Florence, Venice and Rome (and increasingly, Milan) are the Italian titans of city tourism and with good reason – each place has enough attractions to keep the curious traveler busy for weeks, if not years – but Italy also has many other fascinating, historic cities that can stand alone as destinations. One of these is delightful Bologna, capital of the Emilia-Romagna region, in the Po River valley of northern Italy.
The city is Italy’s seventh largest by population and an easy train ride from Venice, Florence or Milan. The world’s oldest university is here, tracing its roots back to 1088, and to this day a youthful spirit characterizes Bologna despite its wealth of classic artistic and historical treasures. What Bologna doesn’t have in the way of Florence’s instantly recognizable Renaissance hallmarks it more than makes up for in other architectural riches – did you know, for example, that Bologna has nearly 50 miles of colonnaded arcades (porticos)? Not to mention great nightlife, shops and restaurants.
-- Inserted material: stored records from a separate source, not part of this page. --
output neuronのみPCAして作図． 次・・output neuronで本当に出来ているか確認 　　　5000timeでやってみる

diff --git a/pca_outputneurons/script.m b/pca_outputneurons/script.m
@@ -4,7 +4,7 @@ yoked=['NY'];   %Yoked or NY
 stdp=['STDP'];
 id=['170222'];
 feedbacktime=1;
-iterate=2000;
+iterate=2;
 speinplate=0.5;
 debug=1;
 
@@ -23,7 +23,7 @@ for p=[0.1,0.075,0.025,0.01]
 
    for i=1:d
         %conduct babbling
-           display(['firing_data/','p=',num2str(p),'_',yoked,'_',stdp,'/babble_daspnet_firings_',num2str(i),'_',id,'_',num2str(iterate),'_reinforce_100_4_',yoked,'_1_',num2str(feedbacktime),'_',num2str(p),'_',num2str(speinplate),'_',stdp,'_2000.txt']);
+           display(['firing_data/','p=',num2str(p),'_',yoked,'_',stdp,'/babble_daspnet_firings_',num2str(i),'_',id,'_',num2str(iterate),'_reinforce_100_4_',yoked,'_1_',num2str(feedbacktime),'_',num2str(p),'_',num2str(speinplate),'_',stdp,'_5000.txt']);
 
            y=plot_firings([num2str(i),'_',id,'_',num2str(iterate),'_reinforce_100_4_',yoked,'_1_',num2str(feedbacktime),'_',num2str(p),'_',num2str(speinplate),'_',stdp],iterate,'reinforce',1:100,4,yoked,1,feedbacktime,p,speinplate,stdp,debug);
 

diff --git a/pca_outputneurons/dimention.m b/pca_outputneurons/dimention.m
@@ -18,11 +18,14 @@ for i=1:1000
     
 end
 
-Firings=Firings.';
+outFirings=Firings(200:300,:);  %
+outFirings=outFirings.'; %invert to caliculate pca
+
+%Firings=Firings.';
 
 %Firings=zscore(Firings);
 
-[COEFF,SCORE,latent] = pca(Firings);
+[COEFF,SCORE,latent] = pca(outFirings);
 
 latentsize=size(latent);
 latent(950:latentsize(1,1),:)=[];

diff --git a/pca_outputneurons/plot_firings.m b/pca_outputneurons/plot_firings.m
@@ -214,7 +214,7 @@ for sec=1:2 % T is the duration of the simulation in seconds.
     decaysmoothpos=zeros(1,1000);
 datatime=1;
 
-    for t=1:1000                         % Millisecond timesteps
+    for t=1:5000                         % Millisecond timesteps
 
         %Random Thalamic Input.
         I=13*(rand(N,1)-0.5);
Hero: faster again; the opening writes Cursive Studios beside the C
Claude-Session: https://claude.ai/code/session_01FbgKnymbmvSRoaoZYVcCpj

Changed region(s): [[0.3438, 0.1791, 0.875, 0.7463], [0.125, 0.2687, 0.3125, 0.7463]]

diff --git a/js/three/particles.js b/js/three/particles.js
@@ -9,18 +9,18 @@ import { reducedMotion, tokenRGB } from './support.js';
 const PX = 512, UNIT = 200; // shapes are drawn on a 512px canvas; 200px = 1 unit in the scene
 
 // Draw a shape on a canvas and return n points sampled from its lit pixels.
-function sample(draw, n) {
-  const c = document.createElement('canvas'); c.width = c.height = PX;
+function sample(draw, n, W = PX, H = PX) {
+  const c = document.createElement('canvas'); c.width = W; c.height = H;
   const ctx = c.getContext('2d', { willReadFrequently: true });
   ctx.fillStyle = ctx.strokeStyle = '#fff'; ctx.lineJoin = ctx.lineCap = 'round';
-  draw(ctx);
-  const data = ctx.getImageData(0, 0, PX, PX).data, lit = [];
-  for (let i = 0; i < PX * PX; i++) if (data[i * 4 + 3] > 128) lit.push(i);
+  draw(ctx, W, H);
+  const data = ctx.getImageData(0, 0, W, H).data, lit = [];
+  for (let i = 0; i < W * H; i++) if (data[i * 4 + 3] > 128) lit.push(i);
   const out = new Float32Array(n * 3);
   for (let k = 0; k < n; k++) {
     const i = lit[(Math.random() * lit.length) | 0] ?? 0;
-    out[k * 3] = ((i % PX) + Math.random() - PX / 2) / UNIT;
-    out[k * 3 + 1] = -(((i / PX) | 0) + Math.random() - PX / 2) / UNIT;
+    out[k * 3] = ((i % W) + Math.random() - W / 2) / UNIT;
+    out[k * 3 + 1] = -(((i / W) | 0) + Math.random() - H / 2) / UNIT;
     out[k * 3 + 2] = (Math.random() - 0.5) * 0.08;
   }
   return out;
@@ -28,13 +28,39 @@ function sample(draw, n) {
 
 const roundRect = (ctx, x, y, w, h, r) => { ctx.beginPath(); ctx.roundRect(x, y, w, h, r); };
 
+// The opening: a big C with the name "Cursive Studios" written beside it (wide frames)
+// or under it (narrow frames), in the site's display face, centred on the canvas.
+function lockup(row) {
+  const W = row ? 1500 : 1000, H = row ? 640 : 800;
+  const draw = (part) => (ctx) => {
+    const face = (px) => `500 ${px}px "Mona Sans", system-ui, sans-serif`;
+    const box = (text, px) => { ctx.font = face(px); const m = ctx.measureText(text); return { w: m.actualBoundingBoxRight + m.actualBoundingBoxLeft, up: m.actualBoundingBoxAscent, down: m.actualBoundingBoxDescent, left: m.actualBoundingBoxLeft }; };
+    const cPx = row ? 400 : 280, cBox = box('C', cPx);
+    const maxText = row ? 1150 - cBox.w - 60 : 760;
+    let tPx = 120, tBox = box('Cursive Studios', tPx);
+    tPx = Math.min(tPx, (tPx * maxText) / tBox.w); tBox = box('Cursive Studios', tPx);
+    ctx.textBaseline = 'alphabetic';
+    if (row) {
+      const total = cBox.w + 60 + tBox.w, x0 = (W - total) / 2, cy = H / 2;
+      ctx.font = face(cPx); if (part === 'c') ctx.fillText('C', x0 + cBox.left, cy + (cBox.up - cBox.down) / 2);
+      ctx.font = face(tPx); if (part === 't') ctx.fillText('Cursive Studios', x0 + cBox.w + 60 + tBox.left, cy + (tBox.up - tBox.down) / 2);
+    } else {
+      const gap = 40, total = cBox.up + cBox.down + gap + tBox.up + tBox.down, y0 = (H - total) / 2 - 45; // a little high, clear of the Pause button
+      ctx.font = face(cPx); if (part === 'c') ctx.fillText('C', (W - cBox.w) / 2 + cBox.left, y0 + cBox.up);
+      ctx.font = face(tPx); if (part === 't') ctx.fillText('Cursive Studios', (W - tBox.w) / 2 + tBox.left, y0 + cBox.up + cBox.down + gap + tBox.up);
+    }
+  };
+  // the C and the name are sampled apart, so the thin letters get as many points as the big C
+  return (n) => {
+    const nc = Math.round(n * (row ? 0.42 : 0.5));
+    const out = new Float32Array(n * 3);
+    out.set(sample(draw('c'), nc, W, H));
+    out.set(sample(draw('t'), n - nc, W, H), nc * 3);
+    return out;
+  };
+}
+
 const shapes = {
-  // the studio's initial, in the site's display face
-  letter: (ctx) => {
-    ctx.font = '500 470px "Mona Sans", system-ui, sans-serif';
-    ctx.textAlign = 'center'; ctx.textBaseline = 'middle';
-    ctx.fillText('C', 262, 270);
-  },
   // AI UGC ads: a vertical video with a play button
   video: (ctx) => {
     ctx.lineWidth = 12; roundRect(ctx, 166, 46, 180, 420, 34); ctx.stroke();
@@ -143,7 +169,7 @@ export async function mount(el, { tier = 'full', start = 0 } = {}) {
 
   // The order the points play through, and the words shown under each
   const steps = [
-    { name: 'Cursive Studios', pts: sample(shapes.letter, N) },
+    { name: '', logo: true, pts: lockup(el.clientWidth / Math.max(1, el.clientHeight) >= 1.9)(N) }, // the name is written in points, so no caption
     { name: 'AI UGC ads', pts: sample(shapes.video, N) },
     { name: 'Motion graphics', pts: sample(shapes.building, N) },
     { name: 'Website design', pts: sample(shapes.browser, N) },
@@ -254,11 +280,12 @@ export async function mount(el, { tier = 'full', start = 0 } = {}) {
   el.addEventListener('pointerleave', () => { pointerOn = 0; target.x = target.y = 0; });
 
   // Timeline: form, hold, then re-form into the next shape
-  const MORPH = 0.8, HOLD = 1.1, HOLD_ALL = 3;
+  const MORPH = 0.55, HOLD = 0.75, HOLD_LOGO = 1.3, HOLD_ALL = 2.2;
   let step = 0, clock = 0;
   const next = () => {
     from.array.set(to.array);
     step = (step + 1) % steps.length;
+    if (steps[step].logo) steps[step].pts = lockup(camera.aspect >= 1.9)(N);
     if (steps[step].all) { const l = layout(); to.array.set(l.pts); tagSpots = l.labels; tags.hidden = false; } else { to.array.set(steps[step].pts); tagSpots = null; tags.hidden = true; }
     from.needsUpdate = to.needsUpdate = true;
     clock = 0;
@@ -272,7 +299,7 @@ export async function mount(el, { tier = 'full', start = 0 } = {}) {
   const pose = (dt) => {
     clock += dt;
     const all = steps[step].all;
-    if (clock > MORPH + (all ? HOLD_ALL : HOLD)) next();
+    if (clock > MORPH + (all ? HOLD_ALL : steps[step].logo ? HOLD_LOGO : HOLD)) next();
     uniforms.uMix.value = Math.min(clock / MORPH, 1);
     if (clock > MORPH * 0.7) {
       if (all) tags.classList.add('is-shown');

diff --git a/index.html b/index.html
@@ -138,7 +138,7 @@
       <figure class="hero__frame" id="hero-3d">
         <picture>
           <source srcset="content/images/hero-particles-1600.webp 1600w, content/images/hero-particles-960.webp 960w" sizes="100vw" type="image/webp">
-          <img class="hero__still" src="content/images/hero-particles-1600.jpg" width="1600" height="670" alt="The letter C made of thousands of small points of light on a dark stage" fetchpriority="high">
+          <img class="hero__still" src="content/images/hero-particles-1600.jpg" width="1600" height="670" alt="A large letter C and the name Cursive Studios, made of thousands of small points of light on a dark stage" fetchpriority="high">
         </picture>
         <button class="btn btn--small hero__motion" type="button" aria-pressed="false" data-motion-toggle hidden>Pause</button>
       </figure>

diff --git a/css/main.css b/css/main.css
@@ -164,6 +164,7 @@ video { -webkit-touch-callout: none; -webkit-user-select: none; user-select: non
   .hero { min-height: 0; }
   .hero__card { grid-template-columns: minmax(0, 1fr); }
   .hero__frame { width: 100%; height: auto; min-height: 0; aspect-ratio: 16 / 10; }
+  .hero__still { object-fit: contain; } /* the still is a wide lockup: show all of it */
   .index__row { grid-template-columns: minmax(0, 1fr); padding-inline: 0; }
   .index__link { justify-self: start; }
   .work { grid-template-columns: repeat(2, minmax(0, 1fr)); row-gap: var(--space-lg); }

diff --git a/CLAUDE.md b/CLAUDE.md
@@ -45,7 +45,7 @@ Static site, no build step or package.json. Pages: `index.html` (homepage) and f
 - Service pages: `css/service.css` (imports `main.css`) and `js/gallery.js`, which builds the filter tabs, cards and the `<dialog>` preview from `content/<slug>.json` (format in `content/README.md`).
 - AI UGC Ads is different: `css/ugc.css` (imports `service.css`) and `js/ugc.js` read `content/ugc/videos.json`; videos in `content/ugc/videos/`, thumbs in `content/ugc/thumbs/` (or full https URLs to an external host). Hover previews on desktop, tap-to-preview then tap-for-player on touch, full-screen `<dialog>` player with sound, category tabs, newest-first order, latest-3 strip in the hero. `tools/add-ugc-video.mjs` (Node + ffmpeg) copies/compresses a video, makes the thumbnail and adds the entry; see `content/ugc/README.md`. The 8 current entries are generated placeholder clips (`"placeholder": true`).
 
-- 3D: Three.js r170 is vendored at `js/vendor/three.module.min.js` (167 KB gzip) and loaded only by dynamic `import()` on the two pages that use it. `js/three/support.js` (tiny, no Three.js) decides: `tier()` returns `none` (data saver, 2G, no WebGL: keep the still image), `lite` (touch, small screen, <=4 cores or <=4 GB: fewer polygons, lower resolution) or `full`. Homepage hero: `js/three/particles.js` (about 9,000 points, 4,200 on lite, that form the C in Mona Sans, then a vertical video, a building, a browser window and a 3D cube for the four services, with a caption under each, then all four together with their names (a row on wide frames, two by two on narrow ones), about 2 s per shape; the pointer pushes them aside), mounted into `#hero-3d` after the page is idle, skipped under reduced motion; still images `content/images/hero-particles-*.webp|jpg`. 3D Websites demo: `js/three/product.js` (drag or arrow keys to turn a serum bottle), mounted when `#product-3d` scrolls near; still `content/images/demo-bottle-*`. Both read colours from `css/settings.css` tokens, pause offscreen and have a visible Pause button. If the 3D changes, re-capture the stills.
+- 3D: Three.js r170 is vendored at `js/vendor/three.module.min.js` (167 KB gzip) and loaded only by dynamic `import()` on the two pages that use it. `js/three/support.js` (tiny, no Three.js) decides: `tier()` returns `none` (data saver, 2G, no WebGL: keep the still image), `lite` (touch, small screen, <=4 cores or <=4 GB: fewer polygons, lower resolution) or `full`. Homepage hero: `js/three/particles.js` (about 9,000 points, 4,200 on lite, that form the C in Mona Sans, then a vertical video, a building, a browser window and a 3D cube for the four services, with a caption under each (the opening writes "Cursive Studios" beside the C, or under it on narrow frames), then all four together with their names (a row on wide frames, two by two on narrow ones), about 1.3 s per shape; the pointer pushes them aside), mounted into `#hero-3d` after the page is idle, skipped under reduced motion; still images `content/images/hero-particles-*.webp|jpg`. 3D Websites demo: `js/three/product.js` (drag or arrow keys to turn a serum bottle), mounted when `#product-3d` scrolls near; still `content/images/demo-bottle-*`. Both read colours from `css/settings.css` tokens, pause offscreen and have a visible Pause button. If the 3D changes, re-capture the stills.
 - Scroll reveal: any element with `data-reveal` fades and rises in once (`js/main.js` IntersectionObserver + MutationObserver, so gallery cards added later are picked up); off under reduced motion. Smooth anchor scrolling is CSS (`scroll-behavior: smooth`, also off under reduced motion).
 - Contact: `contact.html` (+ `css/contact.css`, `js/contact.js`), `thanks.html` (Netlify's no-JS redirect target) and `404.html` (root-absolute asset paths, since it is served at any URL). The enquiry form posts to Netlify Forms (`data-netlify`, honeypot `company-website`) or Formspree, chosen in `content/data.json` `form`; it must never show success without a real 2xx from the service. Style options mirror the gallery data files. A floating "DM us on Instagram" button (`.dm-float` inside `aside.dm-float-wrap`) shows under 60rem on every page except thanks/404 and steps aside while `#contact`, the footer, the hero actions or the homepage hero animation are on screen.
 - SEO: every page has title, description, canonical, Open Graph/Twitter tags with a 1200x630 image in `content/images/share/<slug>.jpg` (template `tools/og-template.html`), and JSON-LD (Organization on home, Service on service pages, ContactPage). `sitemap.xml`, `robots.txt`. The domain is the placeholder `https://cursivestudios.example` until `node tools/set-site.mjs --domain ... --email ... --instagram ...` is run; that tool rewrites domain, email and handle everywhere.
Here are some things that make Bologna a place you don’t want to miss:
And more food: Emilia-Romagna is one of the most gastronomically blessed regions in Italy, and the famous spaghetti alla Bolognese – or more traditionally, egg-pasta tagliatelle with the Bolognese meat ragu – is just the start.
Sample great Bolognese specialties at a place like Tamburini, where the big lunchtime platters of salumi and formaggio (under $20) truly shine (tamburini.com). For a taste of the region’s hearty foods and full-bodied wines, dine at Osteria dell’Orsa (the “inn of the bear”). Inexpensive, with most entrees coming in at under $20, and atmospheric.
If you want to bring some of Bologna back home, stop into Paolo Atti & Figli, a bakery and pasta shop in the historic center that’s some 131 years old. This is the place to stock up on handmade tagliatelle and gourmet dry goods for your pantry.
Most of the streets in Bologna’s central district follow the patterns of the ancient Roman town. The 350-acre site is a trove of medieval, Renaissance as well as Baroque architecture.
The miles of porticos that define Bologna’s medieval quarter make an extraordinary backdrop for strolling. The Portico of San Luca is the longest and links the medieval city gate of Porta Saragozza with San Luca Sanctuary. Elegant Piazza Maggiore, also in the center and lined with porticos, is where you’ll find the Civic Archaeological Museum of Bologna. Located inside the Palazzo Galvani, the museum’s collections include important Etruscan finds.
Beautiful Piazza del Nettuno is right by the Piazza Maggiore, and is home to the ravishing Fountain of Neptune. In Giambologna’s 16th-century masterpiece, the god of the sea lords it over all he surveys – in this case, the gorgeous cityscape of largely intact medieval Bologna.
The Towers of Bologna. Back in the day (about 750 years ago), medieval stone towers were a prominent feature in the city. Today there are fewer than 20, but they still provide a strong flavor of the Bologna of yore. The smaller of the “two towers” that still stand guard over the Piazza di Porta Ravegnana leans 11 feet from the perpendicular, so you can’t climb it – sorry! But right next to it is the Torre degli Asinelli, and it leans much less (about eight feet). So, for $4 hike up the 500 steps for the fetching view of ancient red roof tops from the top, some 334 feet above street level.
In a city of many historic churches, the Piazza Santo Stefano is a standout for its lovely shaded arcades and quartet of Romanesque churches. One of them, the church of SS. Vitale e Agricola, actually incorporates bits of ancient Roman temples.
The Museo di Palazzo Poggi is the art and science museum of the University of Bologna, and is like a supersized cabinet of curiosities. Check out the antique maps, Ercole Lelli’s Anatomical Waxworks, the Ship Gallery and more.
Bologna is home to some famous names of Italian industry, such as Maserati, Ducati and Lamborghini – so if you’re in the market for some hot wheels, you’ll be in the right place. But there’s more:
- Mandarina Duck: The stylish and oh-so Italian manufacturer of world-class luggage and leather goods is headquartered in Bologna, so no surprise that there is not one, not two, but three Mandarina Duck boutiques in the city. Our favorite is on the irresistibly named Via Marilyn Monroe.
- L’Inde Le Palais: Bologna has its share of Prada and other luxury chain stores,
but you’ll find a mix of famous names from Roberto Cavalli to Valentino as well as hot newcomers at this chic designer emporium for women.
- Hoffmann: No one will deny that it’s a digital age, but that’s what makes a classic toy in the fine Italian tradition such a well-deserved treat. This sleek shop is the place to beat for wooden toys crafted by expert hands as well as artful stuffed animals, puzzles and more.
Do you know more about Bologna, where to eat or where to shop? Let us know!